[RECORDS FOR THIS TASK Boundary: Start]
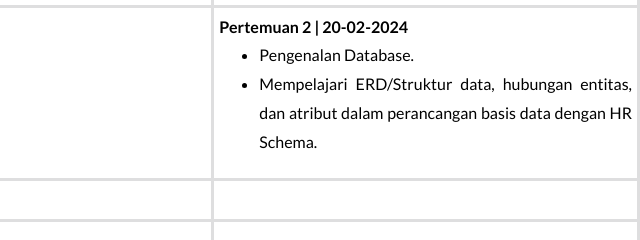
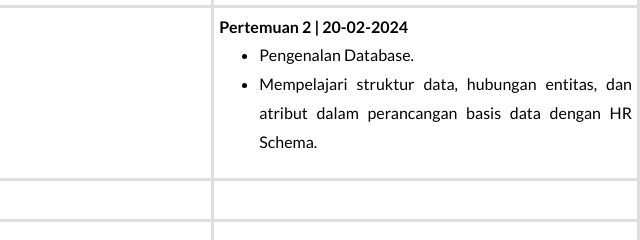
Before and after one commit to MasterThe8/FSJD-Class-Schedule, a plain HTML site: page index.html in a window 1280 px wide. Shown: the part 1143-1383 px from the top of the page, 640-1280 px from the left. Drawn offline with Linux system fonts and the light colour scheme.

Commit message:
update event 20 02

```diff
--- a/index.html
+++ b/index.html
@@ -107,7 +107,7 @@
 				</tr>
 				<tr>
 					<td>SQL Fundamentals</td>
-					<td><span id="desc-kegiatan"><b>Pertemuan 2 | 20-02-2024</b><ul><li>Pengenalan Database.</li><li>Mempelajari ERD/Struktur data, hubungan entitas, dan atribut dalam perancangan basis data dengan HR Schema.</li></ul></span>
+					<td><span id="desc-kegiatan"><b>Pertemuan 2 | 20-02-2024</b><ul><li>Pengenalan Database.</li><li>Mempelajari struktur data, hubungan entitas, dan atribut dalam perancangan basis data dengan HR Schema.</li></ul></span>
 				</tr>
 				<tr>
 					<!-- <td></td> -->
--- a/js/main.js
+++ b/js/main.js
@@ -231,7 +231,7 @@ var event_data = {
     },
     {
         "occasion": "SQL Fundamentals",
-        "description": "<ul><li>Pengenalan Database.</li><li>Mempelajari ERD/Struktur data, hubungan entitas, dan atribut dalam perancangan basis data dengan HR Schema.</li></span></ul>",
+        "description": "<ul><li>Pengenalan Database.</li><li>Mempelajari struktur data, hubungan entitas, dan atribut dalam perancangan basis data dengan HR Schema.</li></span></ul>",
         "year": 2024,
         "month": 2,
         "day": 20,
```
[RECORDS FOR THIS TASK Boundary: End]
→ WHAT IS NEEDED:
Determine how many lines above contain the word "index", then give the number by itself.

→ ANSWER TO THIS TASK:
3